STL Science Center

STL Science Center

25 May 2020

Long Distance Hugs

We could probably all use some kind of interaction from outside our family these days. While we cannot really pat one another on the back and continue social distancing, there are animals that could have done so. One such animal was the ornithomimosaur Deinocheirus mirificus. Originally, a pair of arms and their shoulders were described in 1970 by Osmólska & Roniewicz, and Deinocheirus was originally thought to be some kind of carnosaur. The description was amended after some time to assign Deinocheirus to the ornithomimosaurs, but new material to even more thoroughly describe the dinosaur was unknown for nearly 50 years. In 2014 (49 years after the initial dig that found Deinocheirus remains) new remains were found in Mongolia (later they were stolen but then returned to the country) from two individuals of the species. At an estimated 11 m and 6.4 t, this was a large and heavy ornithomimosaur of the Late Cretaceous.
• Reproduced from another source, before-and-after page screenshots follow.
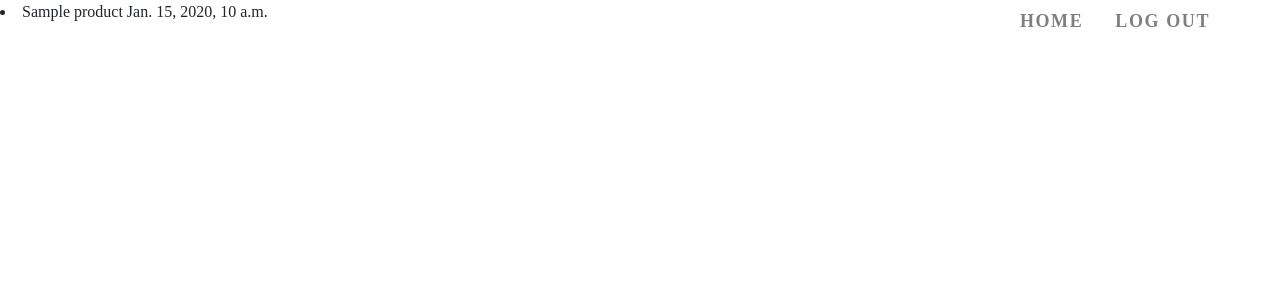
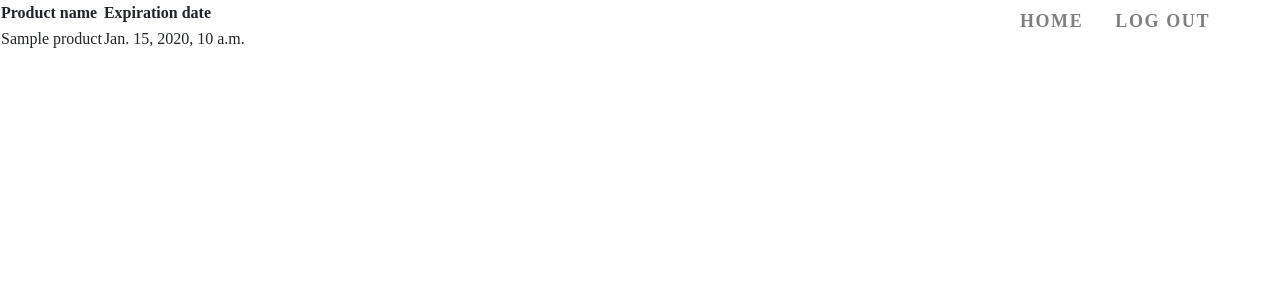
Before and after one commit to cristinabianca1609/GUTS2019, a Django app: template food_waste_project/templates/food_waste_management_app/food-monitor.html in a window 1280 px wide. Shown: the top 300 px of the page. Run offline with Django 3.2, Linux system fonts and the light colour scheme; a user stored in the database is signed in; tables that the repository leaves empty hold one stand-in row (values such as "Sample post"); the template is opened without the code that fills it: most values are stand-ins (such as "Sample title", 1, 10 or a date in 2020); parts of the project's set-up code (start-up, migrations or seed data) failed here and were passed over; some libraries are stand-ins or nearby versions.

Commit message:
created table to display data

```diff
--- a/food_waste_project/templates/food_waste_management_app/food-monitor.html
+++ b/food_waste_project/templates/food_waste_management_app/food-monitor.html
@@ -7,10 +7,15 @@
   {% if not dict %}<b>You have added no food.</b>{% endif %}
   {% for key, value in dict.items %}
   <table>
-    <li>
-            {{value.product}} {{value.date}}
+    <tr>
+      <th> Product name </th>
+      <th> Expiration date </th>
+    </tr>
 
-    </li>
+    <tr>
+      <td> {{value.product}} </td>
+      <td> {{value.date}} </td>
+    </tr>
 
 
   </table>
```
Also changed, not shown: food_waste_project/db.sqlite3 (added), food_waste_project/food_waste_management_app/views.py (line endings or trailing spaces).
The enormous hands and long arms are thought to have been well adapted for digging, which, given the duckbill-like head that seems adapted for water and grass foraging, appears to be at odds with the hypothesized diet. A large number of gastroliths associated with Deinocheirus support a vegetation heavy diet, as the dinosaur would have used these to help break down the fibrous plant matter. It has been reported that fish vertebrae were also discovered along with the gastroliths, meaning that it is likely that Deinocheirus was eating fish as well. Could oversized hands be useful for catching fish? There is a possibility for this as a use, but digging and manipulation of vegetation remains a good hypothesis.

Digging, with large hands, could help efficiently find supplemental dietary items like insects and burrowing lizards; there is no known evidence for this behavior currently. Also unknown is the nesting behavior of these animals. Could hands good at digging make very good nesting mounds? This is also a potential hypothesis. Holding vegetation to crop (or chop) small amounts of food could also be plausible. Defense could also be a plausible explanation for the namesake "horrible hands". Injuries to the holotype digit joints and bitemarks in the coracoids near the shoulder indicate manipulation of the digits (important for dexterous activities noted above) and unsuccessful predation. These predation events are attributed to one of the largest predators on Earth during the Cretaceous, Tarbosaurus bataar.
Adapted by Wiki users from the original at (